For me, this difference is a big deal.  I’m still happy to use CutePDF for 2D prints, so technically, I don’t need to purchase full Acrobat to use the 2014 version (that is, version 5).

For a comparison between the compression methods of DWF and 3D PDF, check out:
Comparison of VRML, DWF, U3D (used in 3D PDF), and Kaon Compression – Kaon Knowledge Base

If you open PDF files using the embedded vector data (ie. lines), you can then use ADR (Autodesk Design Review) to snap to PDF lines in order to measure them.

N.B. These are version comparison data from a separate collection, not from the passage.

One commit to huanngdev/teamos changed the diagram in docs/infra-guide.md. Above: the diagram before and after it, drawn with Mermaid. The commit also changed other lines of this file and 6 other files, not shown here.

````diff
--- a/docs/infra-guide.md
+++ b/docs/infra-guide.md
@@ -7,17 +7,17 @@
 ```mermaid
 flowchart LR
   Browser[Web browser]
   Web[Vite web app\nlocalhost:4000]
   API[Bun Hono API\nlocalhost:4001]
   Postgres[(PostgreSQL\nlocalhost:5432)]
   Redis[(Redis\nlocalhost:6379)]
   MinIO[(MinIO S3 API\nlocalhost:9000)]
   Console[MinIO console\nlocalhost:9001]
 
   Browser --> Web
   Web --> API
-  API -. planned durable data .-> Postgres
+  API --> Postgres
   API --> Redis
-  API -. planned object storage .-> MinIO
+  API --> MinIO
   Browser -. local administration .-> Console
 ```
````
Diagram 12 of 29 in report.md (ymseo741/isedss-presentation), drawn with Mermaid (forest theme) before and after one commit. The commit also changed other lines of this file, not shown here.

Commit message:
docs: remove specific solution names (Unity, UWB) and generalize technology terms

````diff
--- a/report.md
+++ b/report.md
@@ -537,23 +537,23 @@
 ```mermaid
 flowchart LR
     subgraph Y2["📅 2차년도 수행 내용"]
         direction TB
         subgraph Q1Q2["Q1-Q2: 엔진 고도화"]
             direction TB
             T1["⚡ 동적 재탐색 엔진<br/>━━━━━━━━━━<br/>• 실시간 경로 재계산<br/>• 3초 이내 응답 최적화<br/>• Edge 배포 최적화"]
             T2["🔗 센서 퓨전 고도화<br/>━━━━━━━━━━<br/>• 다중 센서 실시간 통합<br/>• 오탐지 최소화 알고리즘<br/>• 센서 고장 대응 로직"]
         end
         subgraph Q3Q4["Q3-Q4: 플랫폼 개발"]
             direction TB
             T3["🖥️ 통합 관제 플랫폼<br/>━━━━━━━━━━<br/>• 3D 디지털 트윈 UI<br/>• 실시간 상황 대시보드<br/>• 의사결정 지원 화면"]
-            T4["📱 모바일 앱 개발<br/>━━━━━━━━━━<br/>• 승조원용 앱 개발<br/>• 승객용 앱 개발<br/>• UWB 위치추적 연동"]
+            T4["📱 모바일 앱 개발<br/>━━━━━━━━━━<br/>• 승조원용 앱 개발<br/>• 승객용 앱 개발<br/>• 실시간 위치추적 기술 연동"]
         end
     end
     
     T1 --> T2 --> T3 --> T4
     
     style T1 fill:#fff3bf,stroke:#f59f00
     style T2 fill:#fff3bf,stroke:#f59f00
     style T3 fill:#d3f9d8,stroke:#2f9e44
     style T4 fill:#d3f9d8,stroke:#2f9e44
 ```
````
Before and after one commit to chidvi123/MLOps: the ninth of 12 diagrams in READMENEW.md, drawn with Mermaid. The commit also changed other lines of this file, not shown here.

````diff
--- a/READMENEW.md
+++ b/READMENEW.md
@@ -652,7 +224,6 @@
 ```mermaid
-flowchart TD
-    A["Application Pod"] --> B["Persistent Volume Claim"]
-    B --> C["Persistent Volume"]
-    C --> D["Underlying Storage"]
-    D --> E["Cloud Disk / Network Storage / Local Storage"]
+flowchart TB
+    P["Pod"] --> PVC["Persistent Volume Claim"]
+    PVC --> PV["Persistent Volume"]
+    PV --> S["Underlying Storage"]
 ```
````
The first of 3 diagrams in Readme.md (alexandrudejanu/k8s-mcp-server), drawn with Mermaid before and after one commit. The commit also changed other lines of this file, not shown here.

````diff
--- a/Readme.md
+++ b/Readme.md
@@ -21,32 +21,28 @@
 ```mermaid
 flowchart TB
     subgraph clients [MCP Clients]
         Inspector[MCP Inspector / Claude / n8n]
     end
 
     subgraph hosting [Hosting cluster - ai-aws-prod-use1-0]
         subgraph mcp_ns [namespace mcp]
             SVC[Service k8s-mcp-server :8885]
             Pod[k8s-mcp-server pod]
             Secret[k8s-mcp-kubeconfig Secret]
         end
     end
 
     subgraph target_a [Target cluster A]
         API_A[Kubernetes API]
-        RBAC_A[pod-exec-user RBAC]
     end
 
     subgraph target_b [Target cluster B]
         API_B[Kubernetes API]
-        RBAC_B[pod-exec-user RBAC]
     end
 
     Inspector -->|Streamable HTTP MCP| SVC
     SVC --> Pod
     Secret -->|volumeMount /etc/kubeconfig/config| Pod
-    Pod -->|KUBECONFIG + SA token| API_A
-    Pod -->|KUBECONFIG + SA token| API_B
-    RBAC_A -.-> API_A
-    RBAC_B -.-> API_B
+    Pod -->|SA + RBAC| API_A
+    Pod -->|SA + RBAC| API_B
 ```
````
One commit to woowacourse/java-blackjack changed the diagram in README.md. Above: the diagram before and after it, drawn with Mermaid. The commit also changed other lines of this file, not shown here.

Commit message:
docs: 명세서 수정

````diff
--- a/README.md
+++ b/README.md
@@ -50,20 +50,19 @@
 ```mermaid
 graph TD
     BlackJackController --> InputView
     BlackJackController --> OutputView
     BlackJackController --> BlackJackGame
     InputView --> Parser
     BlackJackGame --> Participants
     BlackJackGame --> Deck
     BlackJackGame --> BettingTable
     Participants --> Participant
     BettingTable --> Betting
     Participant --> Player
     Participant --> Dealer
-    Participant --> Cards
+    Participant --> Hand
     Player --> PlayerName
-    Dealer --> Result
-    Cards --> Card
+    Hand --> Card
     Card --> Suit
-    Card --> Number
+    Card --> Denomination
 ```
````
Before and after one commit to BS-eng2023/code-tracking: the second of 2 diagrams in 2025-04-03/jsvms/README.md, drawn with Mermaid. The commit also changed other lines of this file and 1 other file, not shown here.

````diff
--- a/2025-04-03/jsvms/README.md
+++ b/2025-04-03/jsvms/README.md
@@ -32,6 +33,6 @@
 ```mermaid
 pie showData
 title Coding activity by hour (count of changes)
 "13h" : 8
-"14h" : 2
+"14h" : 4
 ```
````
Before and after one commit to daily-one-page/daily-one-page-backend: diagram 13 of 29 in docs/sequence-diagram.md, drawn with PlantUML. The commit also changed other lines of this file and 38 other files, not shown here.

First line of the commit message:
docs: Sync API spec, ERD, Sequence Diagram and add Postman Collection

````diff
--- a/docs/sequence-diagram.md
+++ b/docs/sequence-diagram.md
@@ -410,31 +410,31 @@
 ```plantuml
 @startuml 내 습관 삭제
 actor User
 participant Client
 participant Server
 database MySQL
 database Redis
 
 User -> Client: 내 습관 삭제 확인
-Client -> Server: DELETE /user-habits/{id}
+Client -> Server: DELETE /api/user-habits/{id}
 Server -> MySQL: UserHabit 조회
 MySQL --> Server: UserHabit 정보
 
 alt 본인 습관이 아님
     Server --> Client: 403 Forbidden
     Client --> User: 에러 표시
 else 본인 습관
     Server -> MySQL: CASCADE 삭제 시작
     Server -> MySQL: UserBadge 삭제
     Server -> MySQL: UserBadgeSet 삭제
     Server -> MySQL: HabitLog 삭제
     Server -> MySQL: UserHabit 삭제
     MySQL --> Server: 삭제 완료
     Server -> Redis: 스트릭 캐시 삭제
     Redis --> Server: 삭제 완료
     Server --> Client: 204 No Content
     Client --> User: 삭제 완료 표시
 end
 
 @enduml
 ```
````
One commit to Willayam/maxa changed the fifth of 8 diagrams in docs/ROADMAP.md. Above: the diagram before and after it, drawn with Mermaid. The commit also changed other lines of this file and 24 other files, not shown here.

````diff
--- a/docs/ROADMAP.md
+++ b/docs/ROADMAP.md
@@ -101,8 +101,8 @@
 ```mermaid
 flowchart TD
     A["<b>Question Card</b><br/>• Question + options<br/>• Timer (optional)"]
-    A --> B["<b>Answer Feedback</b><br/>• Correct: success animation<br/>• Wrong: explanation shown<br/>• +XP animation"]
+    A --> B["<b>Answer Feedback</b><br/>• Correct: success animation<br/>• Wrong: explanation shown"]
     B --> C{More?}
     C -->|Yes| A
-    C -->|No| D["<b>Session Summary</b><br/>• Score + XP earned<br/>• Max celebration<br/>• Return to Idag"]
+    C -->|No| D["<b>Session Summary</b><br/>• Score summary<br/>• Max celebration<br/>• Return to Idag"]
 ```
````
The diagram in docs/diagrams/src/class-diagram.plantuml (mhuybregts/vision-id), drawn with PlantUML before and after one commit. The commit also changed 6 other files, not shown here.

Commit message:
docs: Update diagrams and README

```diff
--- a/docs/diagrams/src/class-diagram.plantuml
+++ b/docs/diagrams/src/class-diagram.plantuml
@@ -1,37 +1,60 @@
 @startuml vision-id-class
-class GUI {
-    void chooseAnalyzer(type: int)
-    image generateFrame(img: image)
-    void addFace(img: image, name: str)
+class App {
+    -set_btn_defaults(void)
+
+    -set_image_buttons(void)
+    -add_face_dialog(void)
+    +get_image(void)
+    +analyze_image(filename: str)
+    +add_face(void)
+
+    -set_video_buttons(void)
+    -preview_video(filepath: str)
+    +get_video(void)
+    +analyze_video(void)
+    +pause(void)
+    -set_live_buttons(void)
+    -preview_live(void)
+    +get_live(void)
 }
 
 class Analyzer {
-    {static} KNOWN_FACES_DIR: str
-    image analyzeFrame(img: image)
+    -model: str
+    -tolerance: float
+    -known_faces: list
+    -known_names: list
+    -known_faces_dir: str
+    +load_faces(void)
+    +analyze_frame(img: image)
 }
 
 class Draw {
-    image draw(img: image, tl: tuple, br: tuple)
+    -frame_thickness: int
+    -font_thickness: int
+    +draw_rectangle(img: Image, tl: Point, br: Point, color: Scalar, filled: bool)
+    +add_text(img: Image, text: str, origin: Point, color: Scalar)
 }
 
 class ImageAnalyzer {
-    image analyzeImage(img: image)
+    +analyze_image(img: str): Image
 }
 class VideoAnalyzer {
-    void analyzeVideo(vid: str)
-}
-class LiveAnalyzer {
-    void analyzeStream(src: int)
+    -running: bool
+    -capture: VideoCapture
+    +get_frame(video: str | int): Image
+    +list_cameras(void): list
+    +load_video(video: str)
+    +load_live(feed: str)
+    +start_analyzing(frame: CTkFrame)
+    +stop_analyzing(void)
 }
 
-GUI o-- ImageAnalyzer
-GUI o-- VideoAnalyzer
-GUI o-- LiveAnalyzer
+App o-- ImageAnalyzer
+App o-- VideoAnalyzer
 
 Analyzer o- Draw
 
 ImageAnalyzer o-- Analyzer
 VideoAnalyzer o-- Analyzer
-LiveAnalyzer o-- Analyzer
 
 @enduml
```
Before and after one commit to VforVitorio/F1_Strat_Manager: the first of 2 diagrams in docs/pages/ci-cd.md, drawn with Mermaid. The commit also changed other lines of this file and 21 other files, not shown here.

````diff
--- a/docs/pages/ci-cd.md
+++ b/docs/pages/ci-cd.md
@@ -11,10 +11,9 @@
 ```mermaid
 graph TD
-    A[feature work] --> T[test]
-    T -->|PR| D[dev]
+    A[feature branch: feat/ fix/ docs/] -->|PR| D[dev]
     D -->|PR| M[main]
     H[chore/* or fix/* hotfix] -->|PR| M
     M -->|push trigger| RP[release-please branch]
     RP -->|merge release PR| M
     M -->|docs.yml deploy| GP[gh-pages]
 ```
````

This may be useful to you if you are using ADR for markup tasks.  In our office, we are still very much PDF-centric, and various PDF readers allow you to measure PDFs anyway, so … you get the idea.

If you want to force ADR to open PDFs as vectors, follow the steps on the following post at RevitForum:
Design Review Tutorial

Some direct links (you will need to login to download):

Attached Files Attached Files

Thanks to Tim West for the post, the training guide and the registry tweak.  Nice job!

From Tim West’s PDF linked above

Manual steps from Instructions.txt:
XP
    Open your system registry editor with command ‘regedit’
    ‘HKEY_CURRENT_USERSoftwareAutodeskDesign ReviewPreferences’
    If there is not a key called ‘PDFImport’ please create it.
    Create a DWORD value whose name is ‘PDF Conversion Method’ and set its value as 2.
    Close your registry editor.
    Open your PDF files with ADR2012
    PDF will be converted to DWF as vector; you can save this DWF file by then.

Vista/7
    Open your system registry editor with command ‘regedit’
    Expand ‘HKEY_CURRENT_USERSoftwareAppDataLowSoftwareAutodeskDesign ReviewPreferences’ or ‘HKEY_CURRENT_USERSoftwareAutodeskDesign ReviewPreferences’
    If there is not a key called ‘PDFImport’ please create it.
    Create a DWORD value whose name is ‘PDF Conversion Method’ and set its value as 2.
    Close your registry editor.
    Open your PDF files with ADR2012
    PDF will be converted to DWF as vector; you can save this DWF file by then.

Do you have some large format black and white PDF drawings that are taking up excessive space?  Perhaps they contain multi-layered vector information that is clogging them up.  You can easily make them smaller by recompressing into TIFF format with G4 compression.

Option 1 – PDF Tools and Irfanview

  1. Convert PDF to multipage TIFF using PDFill PDF Editor with FREE PDF Writer and FREE PDF Tools
  2. Open TIFF and save as TIF with G4 compression in Irfanview (suggested dpi setting 200 dpi)

Option 2 – PDF-Xchange Viewer

  1. Open PDF in PDF-Xchange Viewer
  2. File – Export – Export to Image
  3. Page Range – All
  4. Use TIFF format, Options – Compression – CCITT Group 4 fax
  5. DPI settings at 300 all round (for other settings also see image below)
  6. Click Export…

If you want to make a TIFF into a PDF again, just open in Irfanview and Print to PDF file using CutePDF or similar.  The resulting PDF will generally be way smaller than the original PDF.

    Just go to this link, then click Browse, select your PDF file then enter your email address.

    You may have to dodge a few ads in the resulting email, but the actual DWG output is fast and the quality is not too bad.

    I have posted about extracting useful data from PDFs before:
    Obtain Vector Information from PDFs using Free Tools

    Or if you want to convert an image to a DWG file:
    Converting a raster image to a DWG file

    The steps below show how to do it using the i-model plugin (you may also want to look at converting a 3D DWF straight to a 3D PDF):

    1. Close Revit
    2. Download and install i-model plug-in for Revit (you will have to register)
    3. Download and install Bentley View
    4. Open a Revit project
    5. Open a 3D view
    6. In the Ribbon, go to Bentley – Publish as i-model
    7. Open the i-model DGN in Bentley View
    8. File – Print to PDF
    9. Tick ‘Print to 3D’
    10. Click Printer button
    11. Choose a place to save your file
    12. Open the 3D PDF in Adobe Reader
    13. Have fun navigating your Revit model inside a 3D PDF file.

    ftp link>

    If you’re looking to buy Autodesk software, try finding it here with special deals.